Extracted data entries
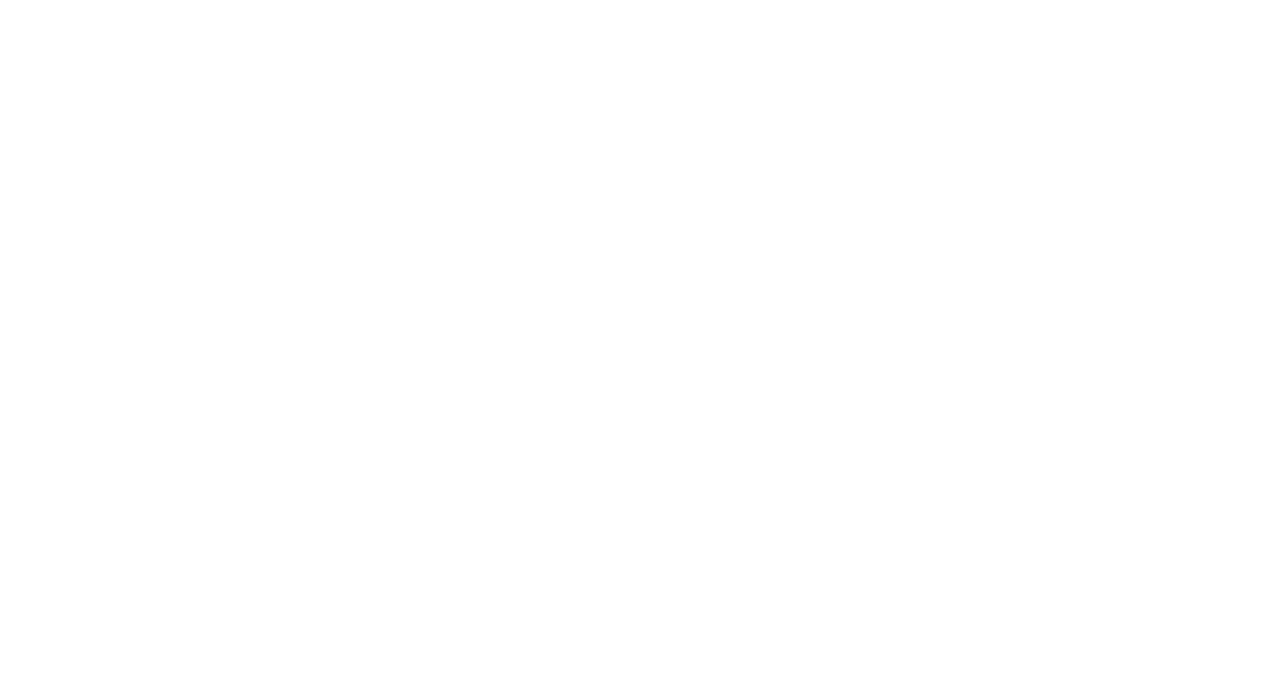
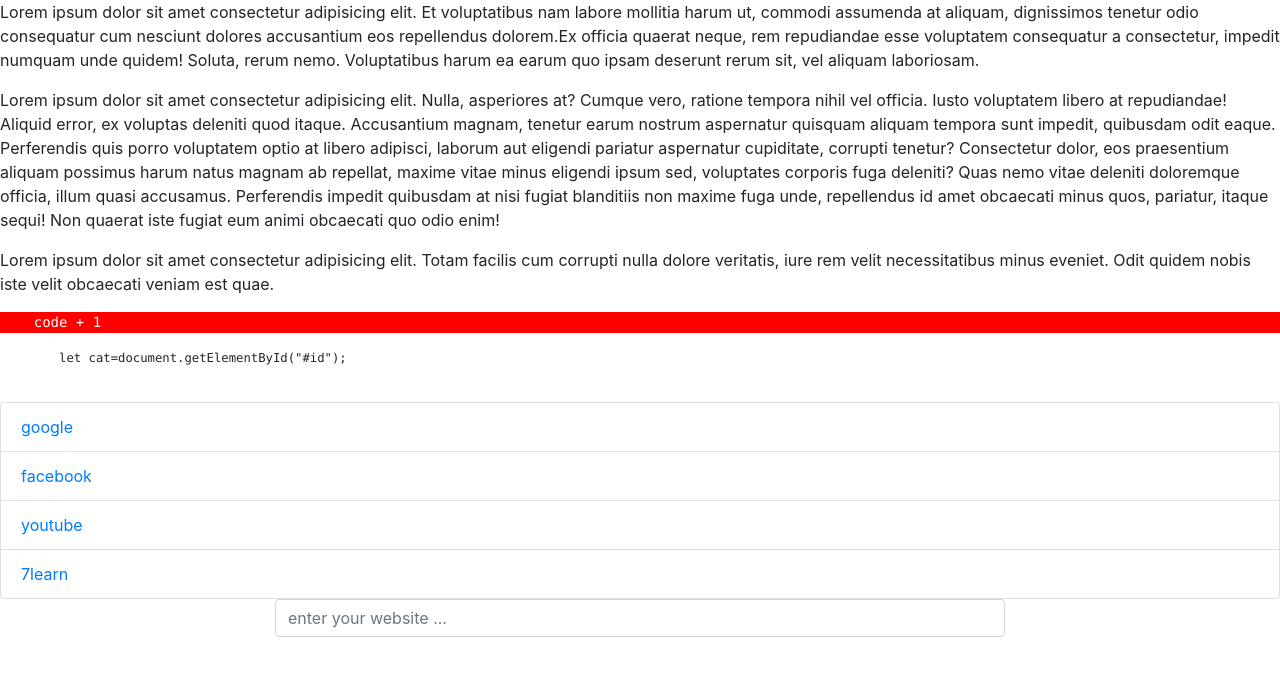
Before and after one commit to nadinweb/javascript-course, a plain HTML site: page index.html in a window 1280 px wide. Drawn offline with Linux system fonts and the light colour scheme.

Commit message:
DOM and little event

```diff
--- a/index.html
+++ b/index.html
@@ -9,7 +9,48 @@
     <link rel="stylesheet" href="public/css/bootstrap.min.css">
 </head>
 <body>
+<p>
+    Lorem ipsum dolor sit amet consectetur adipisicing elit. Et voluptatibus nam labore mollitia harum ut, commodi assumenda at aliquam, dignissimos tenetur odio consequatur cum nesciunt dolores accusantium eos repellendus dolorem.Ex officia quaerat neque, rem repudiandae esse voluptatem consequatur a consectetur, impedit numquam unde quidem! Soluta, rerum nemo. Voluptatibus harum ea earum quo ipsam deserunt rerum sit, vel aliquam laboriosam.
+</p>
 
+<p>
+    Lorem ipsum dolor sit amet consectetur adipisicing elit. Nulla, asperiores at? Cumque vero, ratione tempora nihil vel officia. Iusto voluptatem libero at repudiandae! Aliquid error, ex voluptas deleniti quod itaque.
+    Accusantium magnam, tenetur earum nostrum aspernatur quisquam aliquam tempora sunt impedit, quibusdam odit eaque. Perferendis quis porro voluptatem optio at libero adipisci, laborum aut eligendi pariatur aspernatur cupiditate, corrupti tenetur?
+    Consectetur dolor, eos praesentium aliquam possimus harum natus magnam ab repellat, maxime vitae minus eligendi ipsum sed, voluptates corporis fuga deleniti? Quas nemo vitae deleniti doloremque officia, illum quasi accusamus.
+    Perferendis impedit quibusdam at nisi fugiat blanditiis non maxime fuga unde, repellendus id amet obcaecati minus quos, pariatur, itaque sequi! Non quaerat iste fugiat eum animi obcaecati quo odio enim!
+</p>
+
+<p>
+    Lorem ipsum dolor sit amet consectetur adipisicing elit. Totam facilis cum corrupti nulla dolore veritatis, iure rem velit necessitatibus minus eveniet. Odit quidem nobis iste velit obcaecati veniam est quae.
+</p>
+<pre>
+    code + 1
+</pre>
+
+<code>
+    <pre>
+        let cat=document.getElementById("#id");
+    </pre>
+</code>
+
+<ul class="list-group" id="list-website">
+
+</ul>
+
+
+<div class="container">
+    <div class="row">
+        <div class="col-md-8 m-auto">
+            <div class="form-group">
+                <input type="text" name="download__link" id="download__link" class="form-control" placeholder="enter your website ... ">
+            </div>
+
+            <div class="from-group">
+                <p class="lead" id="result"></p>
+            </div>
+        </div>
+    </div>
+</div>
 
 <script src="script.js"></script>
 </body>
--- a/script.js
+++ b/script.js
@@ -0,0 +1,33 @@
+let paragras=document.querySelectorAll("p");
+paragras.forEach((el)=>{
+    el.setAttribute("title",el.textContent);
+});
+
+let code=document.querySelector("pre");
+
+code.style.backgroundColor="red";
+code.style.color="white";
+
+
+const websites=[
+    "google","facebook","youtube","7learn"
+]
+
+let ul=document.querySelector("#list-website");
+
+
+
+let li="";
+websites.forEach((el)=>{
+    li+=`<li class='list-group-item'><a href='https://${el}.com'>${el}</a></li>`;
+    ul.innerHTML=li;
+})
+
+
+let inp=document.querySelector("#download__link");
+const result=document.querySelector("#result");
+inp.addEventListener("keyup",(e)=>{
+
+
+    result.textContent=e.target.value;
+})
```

* _Activity_
With "group" as the word to match, copy each line of the records that has it.

* _Exercise result_
+<ul class="list-group" id="list-website">
+            <div class="form-group">
+            <div class="from-group">
+    li+=`<li class='list-group-item'><a href='https://${el}.com'>${el}</a></li>`;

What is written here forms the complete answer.